Would the stay-at-home dog pace their chores around their favorite shows? You know, fold clothes while their stories played every afternoon. And what would they pick to watch? Would they aim for classics like “Lassie Come Home” or “My Dog Skip,” or something totally unexpected like “Desperate Housewives?” Maybe they’d crank up the music and dance around the house. That would be a funny scene to come upon. What if the dog not only fetched the newspaper, but read it too?

What if all those things were possible? I can picture it clearly. I’d grab my keys in the morning as usual, and give our Labrador, Mimi, a pat on the head. “See you later, girl,” I’d say, as always, then add, “Don’t forget to do your chores.” At the door, I’d add, “I made a sandwich for you. It’s in the fridge.” Then off to work I’d go, knowing that she would be busy making my life easier.

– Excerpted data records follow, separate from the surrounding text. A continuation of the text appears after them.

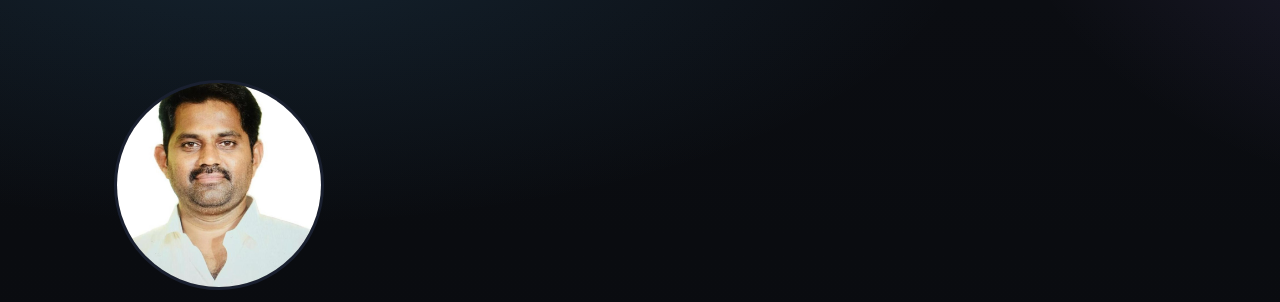
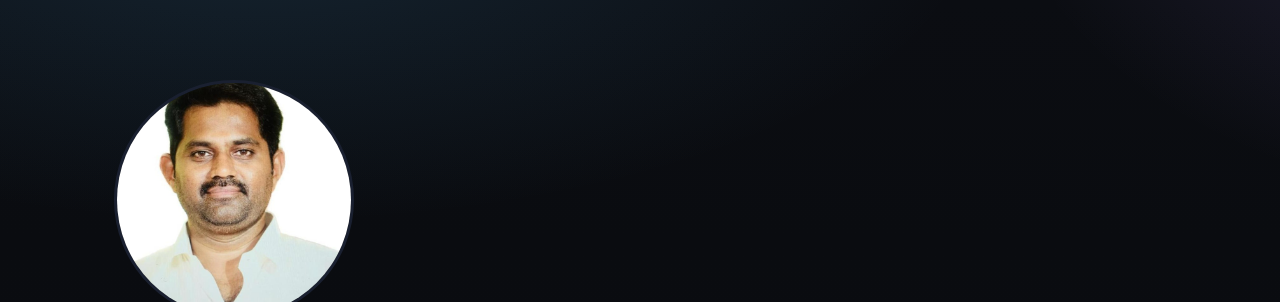
Before and after one commit to saravananjask/saravananjask.github.io, a plain HTML site: page index.html in a window 1280 px wide. Shown: the top 302 px of the page. Drawn offline with nearby package versions, Linux system fonts and the light colour scheme.

Commit message:
Update index.html

```diff
--- a/index.html
+++ b/index.html
@@ -59,7 +59,7 @@
   <header class="hero">
     <div class="wrap">
       <img src="photo.png" alt="Dr. S. Saravanan"
-     style="width:210px;height:210px;border-radius:80%;
+     style="width:240px;height:240px;border-radius:80%;
             border:3px solid #1a2030;object-fit:cover;
             margin-bottom:14px;">
 <h1 class="name">Dr. Saravanan Srinivasan</h1>
```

She’d sleep in, knowing she had the whole day to get her workload done. Then she’d yawn and stretch and saunter into the kitchen, where she’d check to see if there was any coffee left. She’d pour what she found and lap it up from a saucer. Then she’d nibble at the kibble from her bowl. She wouldn’t eat much because there’d be dishes to do and there was always a snack to be had in the prewashing. She’d tie on an apron and start in on the dishes. She’d wag her tail at the discovery that last night’s dinner was meatloaf and there was much deliciously greasy prewashing to be done. After that chore, she’d start on the laundry. She’d recall smelling some food stains from the hamper, so she’d drag out the stained garments and lick them clean. Good dog. Stain remover’s got nothing on Mimi’s tongue.

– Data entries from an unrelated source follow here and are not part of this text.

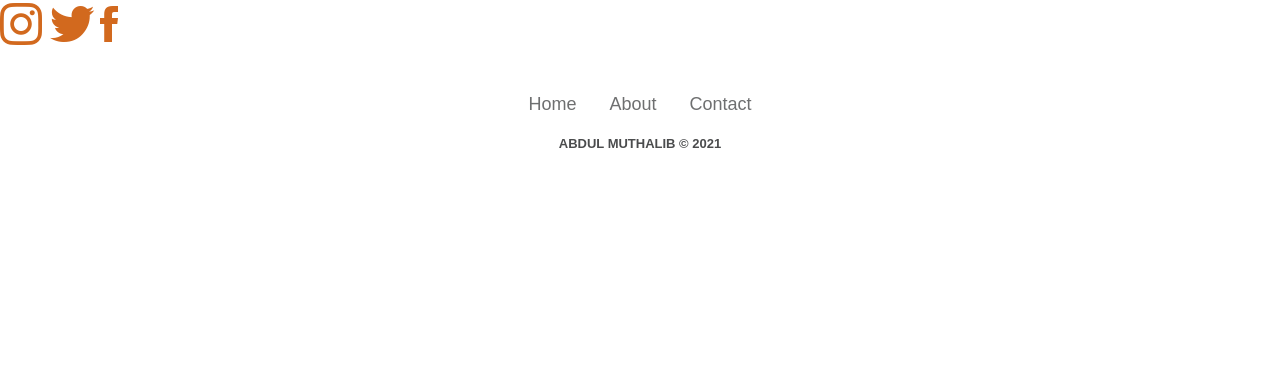
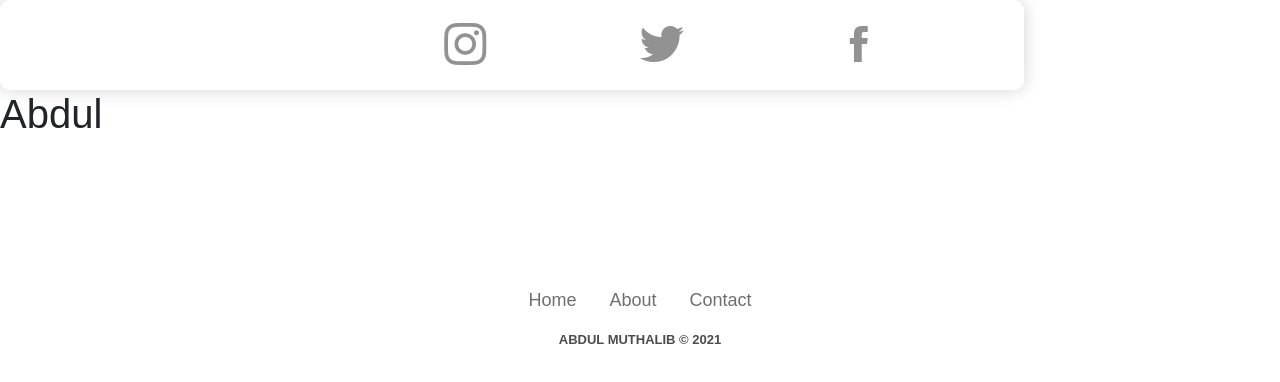
Before and after one commit to Abdul-OO1/Student-demo, a plain HTML site: page contact.html in a window 1280 px wide. Drawn offline with nearby package versions, Linux system fonts and the light colour scheme.

Commit message:
matreial UI for contact icon

```diff
--- a/contact.html
+++ b/contact.html
@@ -14,6 +14,8 @@
 
     </header>
     <body>
+        <div class='footer-container'>
+            <div class="footer-top">
                 <div class='social-icon'>
                     <div class="social">
                         <a href="https://instagram.com" target="_blank">
@@ -31,6 +33,12 @@
                         </a>
                     </div>
                 </div>
+            </div>
+            <h1>
+                Abdul
+            </h1>
+        </div>
+
     </body>
     <div class="footer-basic">
         <footer>
--- a/styles/contact.css
+++ b/styles/contact.css
@@ -1,12 +1,45 @@
 .social i {
+  filter: grayscale(1);
   font-size: 3rem;
-  color: chocolate;
+  color: #f2796e;
+}
+
+.social:hover i {
+  filter: grayscale(0);
+  transition: 0.2s ease-out;
+  transition-delay: 0s;
 }
 
 .social-icon {
+  margin-left: 300;
   display: flex;
+  text-align: center;
+  align-items: center;
+  justify-content: space-around;
+  width: 60%;
 }
 .social {
   height: 50px;
   width: 50px;
 }
+
+.footer-basic {
+  margin-top: 100px;
+}
+
+.footer-container {
+  display: flex;
+  flex-direction: column;
+}
+
+.footer-top {
+  width: 80%;
+  padding: 20px;
+  display: flex;
+  justify-content: center;
+  align-items: center;
+  flex-direction: column;
+  box-shadow: 0 0 18px 0 #0000002c;
+  border-radius: 10px;
+  text-align: center;
+}
```
Lines whose indentation alone changed are shown as unchanged.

After that, Mimi would curl up on her bed to have a little midmorning nap. If anyone came across her in that moment, they’d believe her to be just a normal dog. But we’re not dealing with a normal dog, or reality, for that matter. Back to my imagining: When she’d had enough, she’d rise to proceed with her productive day. She’d take the clothes out of the dryer and drop them on the coffee table. That would count as exercise as she could carry only a few garments at a time in her mouth. Toiling in that effort, she’d notice that she needed a good brushing. That chore would eat up nearly a half-hour. The folding would occur while she watched “Frasier.” She’d adore watching the two snobby brothers and that mischievous Eddie dog. Much tail wagging.

Before she’d know it, it would be time to start dinner. She’d sigh at the house rule that preparing meat was not allowed. That all stemmed from an unfortunate incident involving some rib eye steaks gone missing and the suspicious stomach distress that followed. She’d put potatoes in the oven, crunching down just enough for teeth marks to count as fork holes. Then she’d do her floor cleaning rounds by sniffing for crumbs and spills and licking them up. Good dog.

With the time remaining, she’d race around the house, nails skittering at the turns, and jump on and off the bed just for fun. She’d be alerted to my arrival by the crunching of car tires on the gravel drive. She’d hastily pull the bed covers in place with her teeth. At the sound of the car door shutting, she’d scurry to the front door and sit down expectantly, ears alert and tail sweeping the floor. When I’d come through the door, she’d caper and prance, all wagging tail and big smile on her muzzle.

“Did you have a good day?” I’d ask, crouching down to give her some love. And that’s how my imagination would play out with Mimi having a day alone in the house. My imagination is a lovely place to be.

The reality is that our Mimi is far too old and arthritic to do any chores, even if that was possible. Racing anywhere or jumping up onto the bed are from a bygone era. When I leave in the morning, I do so with fingers crossed that she’ll have a good day—less stiff and with a hearty appetite. When I return at the end of the day, she is not waiting for me at the door. In fact, until I seek her out, she doesn’t even know I’ve arrived. I usually find her sleeping. At my touch, she looks up through foggy eyes, and her tail thumps in greeting. I pat her on the head and say, “Did you have a good day?” And I rub her neck and ears. Good dog.